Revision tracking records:
►
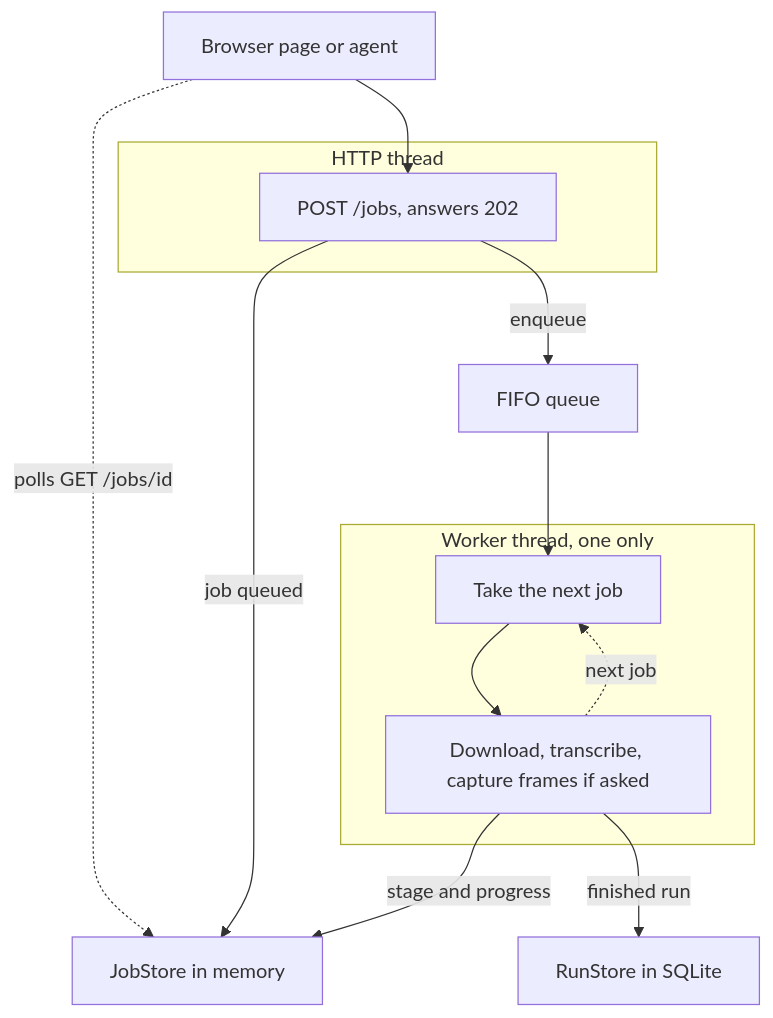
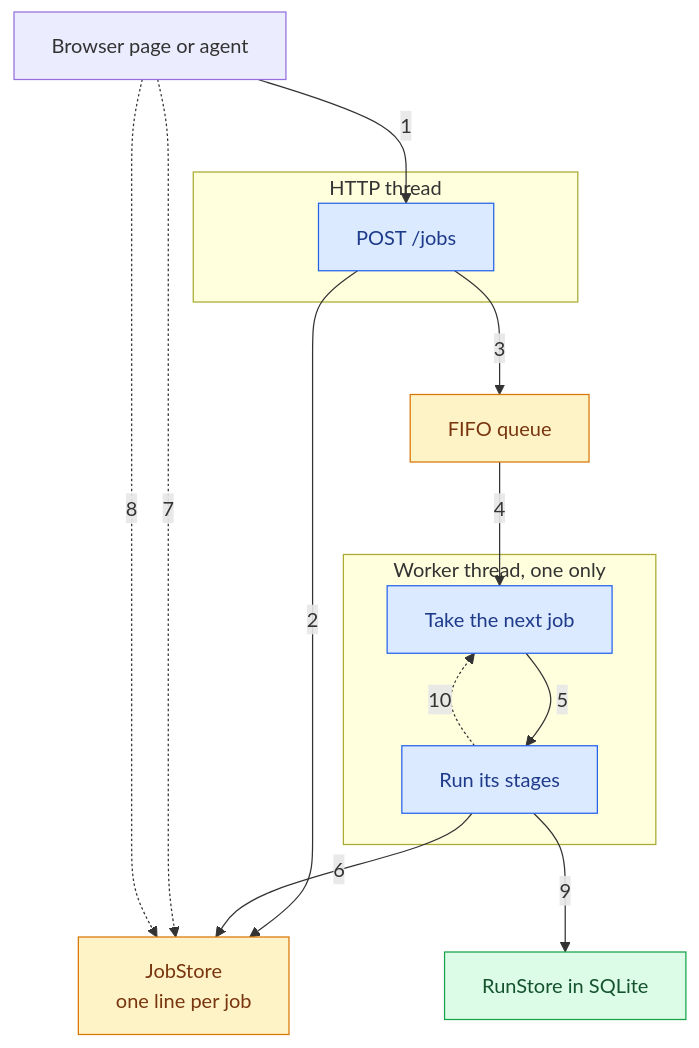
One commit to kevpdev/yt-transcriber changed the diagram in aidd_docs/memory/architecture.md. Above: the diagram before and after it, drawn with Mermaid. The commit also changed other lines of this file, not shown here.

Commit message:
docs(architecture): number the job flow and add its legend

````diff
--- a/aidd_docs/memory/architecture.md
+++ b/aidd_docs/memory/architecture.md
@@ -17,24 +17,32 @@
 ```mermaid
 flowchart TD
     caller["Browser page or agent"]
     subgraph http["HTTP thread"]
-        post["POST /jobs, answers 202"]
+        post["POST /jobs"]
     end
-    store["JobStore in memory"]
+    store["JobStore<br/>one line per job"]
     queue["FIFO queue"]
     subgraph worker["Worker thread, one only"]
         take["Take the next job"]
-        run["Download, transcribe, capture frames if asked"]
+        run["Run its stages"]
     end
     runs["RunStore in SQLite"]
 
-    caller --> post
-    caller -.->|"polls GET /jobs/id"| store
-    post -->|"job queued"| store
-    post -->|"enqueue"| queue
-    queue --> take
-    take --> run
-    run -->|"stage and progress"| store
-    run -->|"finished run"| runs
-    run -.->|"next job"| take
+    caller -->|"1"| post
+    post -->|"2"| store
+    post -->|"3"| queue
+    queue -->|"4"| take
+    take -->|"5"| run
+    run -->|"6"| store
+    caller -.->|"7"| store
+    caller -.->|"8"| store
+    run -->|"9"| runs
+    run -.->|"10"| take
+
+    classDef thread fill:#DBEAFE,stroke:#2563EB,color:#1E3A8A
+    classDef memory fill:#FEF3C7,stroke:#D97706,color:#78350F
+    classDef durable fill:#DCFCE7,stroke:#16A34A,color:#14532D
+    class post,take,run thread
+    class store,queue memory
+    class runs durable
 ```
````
◄
►
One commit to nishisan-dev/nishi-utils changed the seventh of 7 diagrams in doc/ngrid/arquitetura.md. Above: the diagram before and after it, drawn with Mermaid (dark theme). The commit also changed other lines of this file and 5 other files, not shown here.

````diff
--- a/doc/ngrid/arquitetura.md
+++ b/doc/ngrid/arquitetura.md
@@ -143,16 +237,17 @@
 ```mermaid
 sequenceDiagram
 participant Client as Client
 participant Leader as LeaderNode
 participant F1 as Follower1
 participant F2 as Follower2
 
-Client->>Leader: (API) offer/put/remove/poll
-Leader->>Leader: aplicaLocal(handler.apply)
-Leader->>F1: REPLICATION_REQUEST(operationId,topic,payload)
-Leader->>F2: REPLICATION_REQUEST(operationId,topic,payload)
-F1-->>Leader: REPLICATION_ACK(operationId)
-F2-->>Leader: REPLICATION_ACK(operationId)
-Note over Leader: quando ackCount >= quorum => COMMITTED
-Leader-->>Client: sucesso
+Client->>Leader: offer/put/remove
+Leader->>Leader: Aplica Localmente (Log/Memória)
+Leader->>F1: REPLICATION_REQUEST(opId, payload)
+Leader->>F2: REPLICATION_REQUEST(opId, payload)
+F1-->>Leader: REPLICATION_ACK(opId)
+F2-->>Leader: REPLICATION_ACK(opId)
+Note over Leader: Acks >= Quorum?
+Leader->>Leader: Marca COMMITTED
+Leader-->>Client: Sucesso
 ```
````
◄
■ Exercise goal ■
Your answer should be a single number: the count of lines in the data that include the word "subgraph".

■ Completed task ■
2